  • Relays all sensory input from the various sense organs to the brain.

Pitta dosha
The Pitta dosha is associated with fire or heat. Wherever there is transformation, there is Pitta (doing its job). Whether it is in the GI tract, liver, skin, eyes or brain doesn’t matter, for these are all locations where Pitta works. Pitta provides the following functions: 

  • Metabolism – at all the various levels from digestion of food to transformation of all other material.
  • Thermogenesis – maintains the proper body temperature.
  • Vision – converts external images into optic nerve impulses.
  • Appetite – the feeling of hunger and thirst.
  • Comprehension – of information into knowledge, also reasoning and judgment.
  • Courage & Braveness – to face the situation.
  • Complexion – gives color and softness to skin.

Kapha dosha
Kapha is the heaviest of the three doshas. It provides the structures and the lubrication that the body needs. These qualities help to counterbalance Vata’s movement and Pitta’s metabolism. A big, heavyset football play or wrestler is a person with a predominance of Kapha. 

Kapha provides the following functions:

  • Strength – to perform physical tasks.
  • Moistness & Lubrication – to prevent excessive friction from occurring between the various parts of the body.
  • Stability – to add the necessary grounding aspect to both mind and body.
  • Mass & Structure – to provide fullness to bodily tissues.
  • Fertility & Virility – to produce healthy offspring.

Most of our body functions follow a daily cycle. Our weight fluctuates during the day and is maximum in the evening, our body temperature is highest in the evening, most of our hormones have their well defined periods of high and low secretions during the day and the most obvious of all the sleep – wake cycle. Therefore intrinsically the emphasis in our body is on natural cycles. 

In Sanskrit the daily routine is called the Dinacharya. Din means ‘day’ and acharya means ‘to follow’ or ‘close to’. To be ‘close to the day’ in this respect actually means to merge your daily cycle with the natural cycle of the Sun, Moon, Earth and the other planets in our Solar system. The reason for this is that you’re most healthy and happy state is your most natural state, and vice versa. Intrinsic to this natural state is the basic intelligence of everything from how a baby should take its first step to how the sperm should enter the egg to conceive the baby in the first place, to how a cell should remember when to live and when to die. Dinacharya is one of the best things that you can do to stay in balance, prevent disease and treat almost any disease. The Ayurvedic Rishis considered daily routine to be a stronger healing force than any other curative medicine and so devoted initial chapters in their books to this. 

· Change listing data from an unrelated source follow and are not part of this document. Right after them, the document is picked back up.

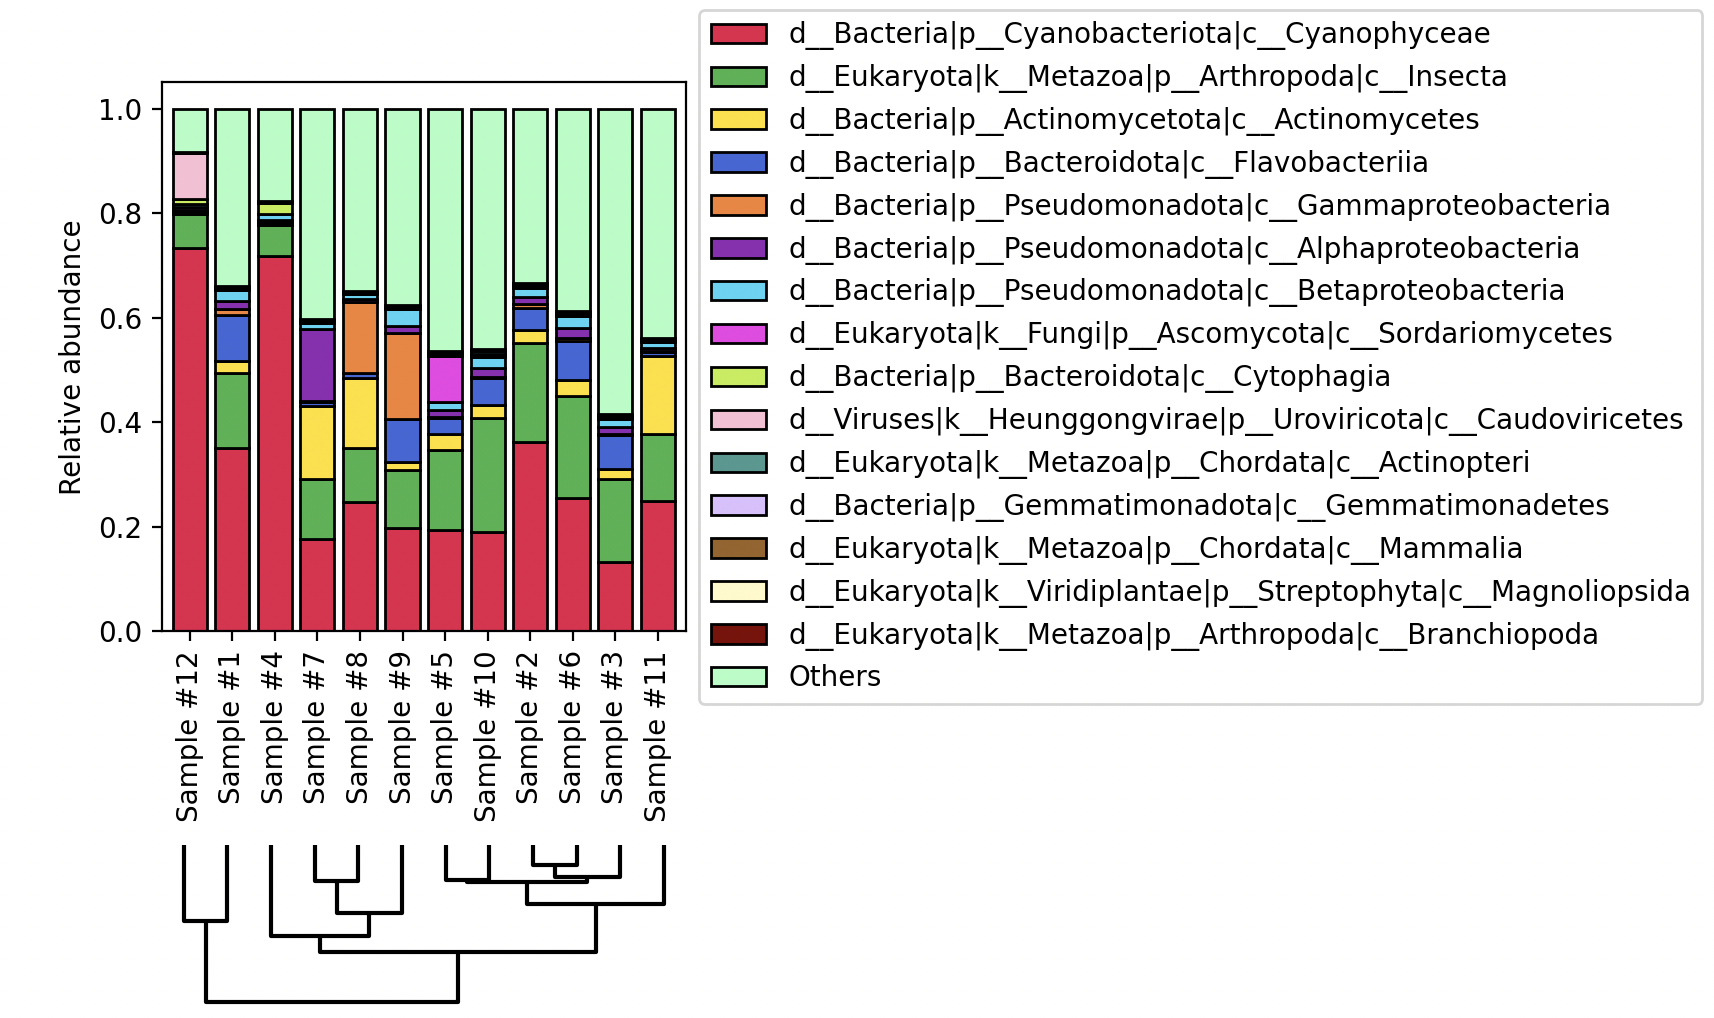
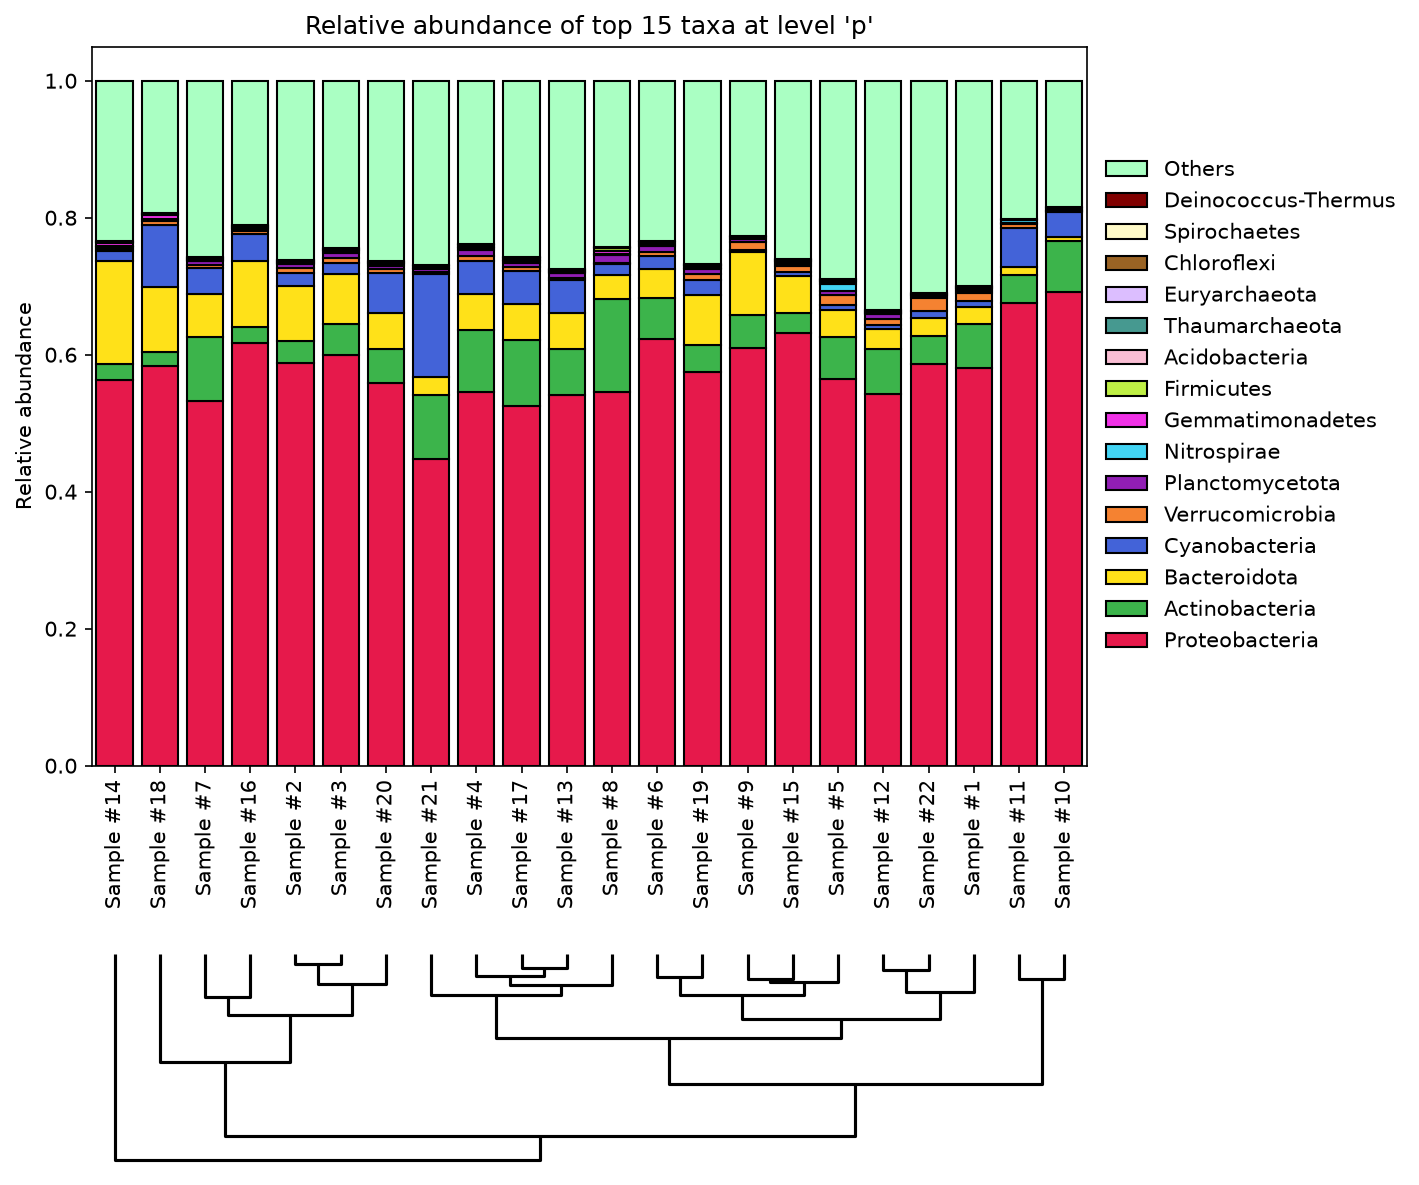
updated barplot script

diff --git a/kreport_mpa_barplot.py b/kreport_mpa_barplot.py
@@ -28,32 +28,26 @@ DISTINCT_COLORS = ['#e6194B', '#3cb44b', '#ffe119', '#4363d8', '#f58231',
                    '#aaffc3', '#808000', '#ffd8b1', '#000075', '#a9a9a9',
                    '#000000']
 
-def format_taxa_name(lineage_str, target_level, parent_str=None):
+# Width (in inches) allotted to each sample, so bars keep the same size whatever the number of samples
+SAMPLE_WIDTH = 0.3
+
+def format_taxa_name(lineage_str, target_level):
     """
-    Cleans up the Kraken MPA lineage string for the legend.
+    Reduces the Kraken MPA lineage string to the target taxon name for the legend.
     Italicizes Genus ('g') and Species ('s') using Matplotlib's math text rendering.
     """
     if lineage_str == "Others":
         return "Others"
 
-    nodes = lineage_str.split("|")
-    target_node = next((n for n in nodes if n.startswith(f"{target_level}__")), None)
-
-    if not target_node:
+    target_node = lineage_str.split("|")[-1]
+    if not target_node.startswith(f"{target_level}__"):
         return lineage_str
 
-    target_name = target_node.split("__")[1].replace("_", " ")
+    target_name = target_node.split("__", 1)[1].replace("_", " ")
 
-    # Italicize Genus and Species conventions
+    # Italicize Genus and Species conventions (escape spaces, which math text drops)
     if target_level in ['g', 's']:
-        target_name = f"$\\mathit{{{target_name}}}$"
-
-    if parent_str:
-        parent_level, parent_name = parent_str.split("__")
-        parent_name = parent_name.replace("_", " ")
-        if parent_level in ['g', 's']:
-            parent_name = f"$\\mathit{{{parent_name}}}$"
-        return f"{parent_name} | {target_name}"
+        target_name = "$\\mathit{" + target_name.replace(" ", "\\ ") + "}$"
 
     return target_name
 
@@ -62,7 +56,10 @@ def plot_stacked_barplot(tax_level_table, title, top_n, taxa_level, taxa_table, 
     """
     Shared plotting logic for clustering and generating the stacked barplot.
     """
-    fig, (ax_1, ax_2) = plt.subplots(2, 1, figsize=(16, 8), gridspec_kw={'height_ratios': [1, 0.3], 'hspace': 0.6})
+    # Constrained layout keeps both panels the same width (leaves under xticks) and packs them tightly
+    n_samples = taxa_table.shape[1]
+    fig, (ax_1, ax_2) = plt.subplots(2, 1, figsize=(n_samples * SAMPLE_WIDTH + 4, 8), layout='constrained', gridspec_kw={'height_ratios': [1, 0.3]})
+    fig.get_layout_engine().set(h_pad=0.15, hspace=0)
 
     # Hierarchical clustering of samples based on Bray-Curtis distance
     dist_matrix = spdist.pdist(taxa_table.T, metric='braycurtis')
@@ -92,23 +89,28 @@ def plot_stacked_barplot(tax_level_table, title, top_n, taxa_level, taxa_table, 
 
     rel_abundance_table = result_df / result_df.sum()
 
-    rel_abundance_table.index = [format_taxa_name(i, taxa_level, parent_name) for i in rel_abundance_table.index]
+    rel_abundance_table.index = [format_taxa_name(i, taxa_level) for i in rel_abundance_table.index]
 
     rel_abundance_table = rel_abundance_table.T.iloc[dendro['leaves']]
 
     rel_abundance_table.plot(kind='bar', stacked=True, legend=False, color=DISTINCT_COLORS, ax=ax_1, edgecolor='k', width=0.8)
 
-    n_samples = len(rel_abundance_table.index)
     ax_1.set_xlim(-0.5, n_samples - 0.5)
     ax_2.set_xlim(0, 10 * n_samples)
 
     ax_2.set_axis_off()
     ax_1.set_ylabel('Relative abundance')
-    ax_1.legend(loc='center left', bbox_to_anchor=(1, 0.5), title='')
+    # Reverse legend order so it matches the top-to-bottom stacking of the bars
+    handles, labels = ax_1.get_legend_handles_labels()
+    ax_1.legend(handles[::-1], labels[::-1], loc='center left', bbox_to_anchor=(1, 0.5), frameon=False)
 
-    fig.suptitle(title)
-    fig.subplots_adjust(right=0.4)
-    plt.tight_layout()
+    ax_1.set_title(title)
+
+    # Resize the figure so the plotting area is exactly n_samples * SAMPLE_WIDTH wide (legend width varies with labels)
+    fig.canvas.draw()
+    ax_width = ax_1.get_position().width * fig.get_figwidth()
+    fig.set_figwidth(fig.get_figwidth() + n_samples * SAMPLE_WIDTH - ax_width)
+
     plt.show()
 
 

diff --git a/README.md b/README.md
@@ -1,6 +1,6 @@
-## Varied scripts for varied tasks - from file formatting to data visualization
+## varied scripts for varied bioinformatics tasks in microbiome study, in no particular order
 ## [kreport_mpa_barplot.py](https://github.com/dsamoht/utility/blob/main/kreport_mpa_barplot.py)
-- __info__: This script can produce 2 types of stacked barplots from Kraken classification reports:  
+- __info__: This script can produce 2 types of stacked barplots from Kraken classification reports and also plot dendrogram based on Bray-Curtis distance:  
   1. Top *n* taxa at a specific taxonomic level relative to all classified sequences (ex: barplot of top 10 phyla)
   2. Top *n* taxa at a specific taxonomic level relative to a parent taxa (ex: barplot of top 10 cyanobacterial genus inside the *Cyanobacteria* phylum)
 - __input__: multiple kraken reports merged into a single table via 2 commands:  
@@ -9,10 +9,19 @@
 - __dependencies__: pandas, matplotlib, scipy  
 - __usage__:
 ```
-python kreport_mpa_barplot.py --input [KREPORT_MPA] --barplot_relative_to_all --tax-level [p/c/o/f/g/s] --top_n [INT]
-python kreport_mpa_barplot.py --input [KREPORT_MPA] --barplot_relative_to_parent --tax_name [STRING] --tax-level [p/c/o/f/g/s] --top_n [INT]
+python kreport_mpa_barplot.py -i [KREPORT_MPA] -l [p/c/o/f/g/s] -n [INT]
+python kreport_mpa_barplot.py -i [KREPORT_MPA] -l [p/c/o/f/g/s] -n [INT] -p [PARENT_TAXA_STRING]
 ```
-- __example__: Top 15 classes relative to all classified sequences
+  - `-i/--input`: combined Kraken MPA table
+  - `-l/--level`: target taxonomic level (p/c/o/f/g/s)
+  - `-n/--top`: number of top taxa to display in colors (default 10, max 20)
+  - `-p/--parent`: optional parent taxa (ex: `p__Cyanobacteriota`); abundances are then relative to that parent
+
+  Plot top 5 orders within Cyanobacteria:
+```
+python kreport_mpa_barplot.py -i kraken_mpa.tsv -l o -n 5 -p p__Cyanobacteriota
+```
+- __example__: Top 15 prokaryotic phyla (input filtered to Bacteria and Archaea)
 ![alt text](img/barplot_example.png)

The word ‘Rutucharya’ is formed by two words ‘Rutu’ and ‘Charya’. Here ‘Rutu’ means the division of ‘Kala’ (Season) or time. And ‘Charya’ means following certain rules and regulations according to ‘Shastras’. Thus it together means that, the food and mode of life (Aaharavihara), which has to be adopted according to the seasonal variations (Rutu). According to Hindu calendar, a year has been divided into 6 ‘Rutus’ (seasons):

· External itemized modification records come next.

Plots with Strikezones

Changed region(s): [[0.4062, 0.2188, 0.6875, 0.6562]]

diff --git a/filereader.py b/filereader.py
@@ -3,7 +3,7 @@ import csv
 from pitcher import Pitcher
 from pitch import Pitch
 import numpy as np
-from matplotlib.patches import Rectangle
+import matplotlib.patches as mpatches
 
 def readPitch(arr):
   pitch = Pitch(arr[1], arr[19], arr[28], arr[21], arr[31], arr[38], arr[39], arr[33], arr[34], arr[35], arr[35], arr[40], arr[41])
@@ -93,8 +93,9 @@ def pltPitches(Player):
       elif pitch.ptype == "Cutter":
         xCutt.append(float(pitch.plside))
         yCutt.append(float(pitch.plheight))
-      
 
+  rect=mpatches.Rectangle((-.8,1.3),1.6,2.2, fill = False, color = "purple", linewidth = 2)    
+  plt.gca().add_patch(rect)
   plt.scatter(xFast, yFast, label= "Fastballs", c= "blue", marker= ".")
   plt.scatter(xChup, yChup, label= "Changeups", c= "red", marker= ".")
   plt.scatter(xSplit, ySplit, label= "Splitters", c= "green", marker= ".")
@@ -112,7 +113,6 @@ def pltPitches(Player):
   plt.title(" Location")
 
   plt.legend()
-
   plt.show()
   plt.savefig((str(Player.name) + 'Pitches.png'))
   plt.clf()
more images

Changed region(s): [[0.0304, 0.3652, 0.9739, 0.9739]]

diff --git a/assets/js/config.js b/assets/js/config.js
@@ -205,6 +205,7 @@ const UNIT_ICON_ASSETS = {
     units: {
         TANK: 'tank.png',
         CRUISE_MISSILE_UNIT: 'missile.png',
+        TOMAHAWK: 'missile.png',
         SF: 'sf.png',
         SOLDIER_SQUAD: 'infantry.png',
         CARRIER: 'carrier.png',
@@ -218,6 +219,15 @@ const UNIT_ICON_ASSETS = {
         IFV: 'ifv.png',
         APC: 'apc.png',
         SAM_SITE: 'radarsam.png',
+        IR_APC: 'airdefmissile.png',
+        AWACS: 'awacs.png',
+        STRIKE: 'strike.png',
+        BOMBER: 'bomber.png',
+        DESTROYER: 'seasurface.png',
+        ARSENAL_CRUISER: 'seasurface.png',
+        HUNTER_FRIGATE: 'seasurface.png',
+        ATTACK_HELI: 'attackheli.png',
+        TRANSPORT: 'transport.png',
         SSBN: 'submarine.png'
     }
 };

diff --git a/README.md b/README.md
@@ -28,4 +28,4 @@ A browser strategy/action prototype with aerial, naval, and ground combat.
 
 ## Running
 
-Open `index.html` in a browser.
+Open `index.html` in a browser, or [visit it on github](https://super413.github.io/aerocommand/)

  • ‘Shishira’ (January and February).
  • ‘Vasanta’ (March and April).
  • ‘Greeshma’ (May and June).
  • ‘Varsha’ (July and August).
  • ‘Sharada’ (September and October).
  • ‘Hemanta’ (November and December – approximately).

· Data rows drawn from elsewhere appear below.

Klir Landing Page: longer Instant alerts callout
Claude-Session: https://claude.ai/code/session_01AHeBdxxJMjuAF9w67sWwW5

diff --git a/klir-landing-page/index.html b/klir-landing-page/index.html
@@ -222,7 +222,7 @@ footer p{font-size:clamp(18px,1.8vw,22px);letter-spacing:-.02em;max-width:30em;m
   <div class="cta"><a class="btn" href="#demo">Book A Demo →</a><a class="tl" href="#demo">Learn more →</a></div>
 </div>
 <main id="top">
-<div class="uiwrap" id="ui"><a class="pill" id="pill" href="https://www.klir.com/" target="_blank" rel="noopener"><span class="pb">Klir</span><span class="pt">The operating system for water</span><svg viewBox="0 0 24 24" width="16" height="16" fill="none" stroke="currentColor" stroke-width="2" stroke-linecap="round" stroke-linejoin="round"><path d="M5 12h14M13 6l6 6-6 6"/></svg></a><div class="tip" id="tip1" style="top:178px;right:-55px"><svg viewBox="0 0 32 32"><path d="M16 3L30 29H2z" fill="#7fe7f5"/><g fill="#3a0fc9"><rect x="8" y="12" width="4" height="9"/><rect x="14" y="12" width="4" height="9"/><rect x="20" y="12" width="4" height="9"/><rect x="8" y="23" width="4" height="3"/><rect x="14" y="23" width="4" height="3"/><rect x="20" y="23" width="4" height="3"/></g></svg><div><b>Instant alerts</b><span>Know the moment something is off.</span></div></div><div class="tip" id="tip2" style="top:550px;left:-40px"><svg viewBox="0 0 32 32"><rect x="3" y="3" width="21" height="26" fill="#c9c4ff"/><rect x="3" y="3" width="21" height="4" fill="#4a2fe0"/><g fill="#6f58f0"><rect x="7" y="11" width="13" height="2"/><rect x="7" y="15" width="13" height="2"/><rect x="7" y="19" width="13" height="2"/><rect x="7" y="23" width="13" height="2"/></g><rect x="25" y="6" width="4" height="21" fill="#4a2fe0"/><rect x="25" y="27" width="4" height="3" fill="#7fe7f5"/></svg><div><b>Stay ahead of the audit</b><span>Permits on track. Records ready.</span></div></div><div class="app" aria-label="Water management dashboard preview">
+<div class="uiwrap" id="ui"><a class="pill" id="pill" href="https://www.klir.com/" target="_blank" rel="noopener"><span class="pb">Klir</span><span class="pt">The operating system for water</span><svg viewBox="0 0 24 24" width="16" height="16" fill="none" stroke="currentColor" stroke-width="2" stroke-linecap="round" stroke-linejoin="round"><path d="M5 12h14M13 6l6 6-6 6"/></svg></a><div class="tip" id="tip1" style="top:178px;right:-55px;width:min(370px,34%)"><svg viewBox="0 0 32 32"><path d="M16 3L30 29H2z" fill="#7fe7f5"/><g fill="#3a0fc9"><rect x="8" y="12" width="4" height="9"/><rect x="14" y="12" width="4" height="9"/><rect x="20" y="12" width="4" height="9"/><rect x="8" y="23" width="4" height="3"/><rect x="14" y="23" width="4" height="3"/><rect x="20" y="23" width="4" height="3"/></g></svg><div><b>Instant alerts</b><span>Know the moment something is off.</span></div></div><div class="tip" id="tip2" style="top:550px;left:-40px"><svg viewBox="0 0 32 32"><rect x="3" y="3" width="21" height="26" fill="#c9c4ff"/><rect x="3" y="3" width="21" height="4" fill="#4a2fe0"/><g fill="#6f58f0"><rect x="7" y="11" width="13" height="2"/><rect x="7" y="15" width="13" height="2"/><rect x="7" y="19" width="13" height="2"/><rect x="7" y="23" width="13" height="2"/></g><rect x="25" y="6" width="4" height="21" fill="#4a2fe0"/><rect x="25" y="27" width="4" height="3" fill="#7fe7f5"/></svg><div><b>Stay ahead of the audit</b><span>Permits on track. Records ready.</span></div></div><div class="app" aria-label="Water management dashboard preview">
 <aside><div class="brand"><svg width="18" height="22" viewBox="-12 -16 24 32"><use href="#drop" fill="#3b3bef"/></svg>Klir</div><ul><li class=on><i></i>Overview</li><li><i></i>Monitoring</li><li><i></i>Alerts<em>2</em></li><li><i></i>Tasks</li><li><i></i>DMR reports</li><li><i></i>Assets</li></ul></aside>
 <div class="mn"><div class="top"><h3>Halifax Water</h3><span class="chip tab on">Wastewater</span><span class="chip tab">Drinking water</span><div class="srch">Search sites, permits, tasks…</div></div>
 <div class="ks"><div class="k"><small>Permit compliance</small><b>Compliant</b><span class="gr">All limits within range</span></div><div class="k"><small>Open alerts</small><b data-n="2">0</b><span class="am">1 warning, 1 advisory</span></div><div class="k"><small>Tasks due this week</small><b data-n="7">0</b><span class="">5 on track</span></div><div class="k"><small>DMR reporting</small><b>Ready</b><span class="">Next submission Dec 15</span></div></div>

Among these, the first 3 ‘Rutus’ i.e. ‘Shishira’, ‘Vasanta’ and ‘Greeshma’ are called as ‘Aadhanakala’ or ‘Uttarayana’ due to the fact that the earth while revolving around the sun goes nearer to the sun in these seasons. While the second 3 ‘Rutus’ i.e. ‘Varsha’, ‘Sharada’ and ‘Hemanta’ are called as ‘Visargakala’ or ‘Dakshinayana’ as the earth moves away from the sun. 

Thus the ‘Charyas’ (deeds), which are supposed to be followed mainly, depends on the climatic condition of that season, as well as the effect on ‘Surya’ (sun) and ‘Chandra’ (Moon) on the body in these seasons. So before going into the details of ‘Rutucharya’, it is necessary to know the effect of these ‘Rutu’s on the human body as well as the climatic condition of ‘Aadhanakala’ and ‘Visargakala’.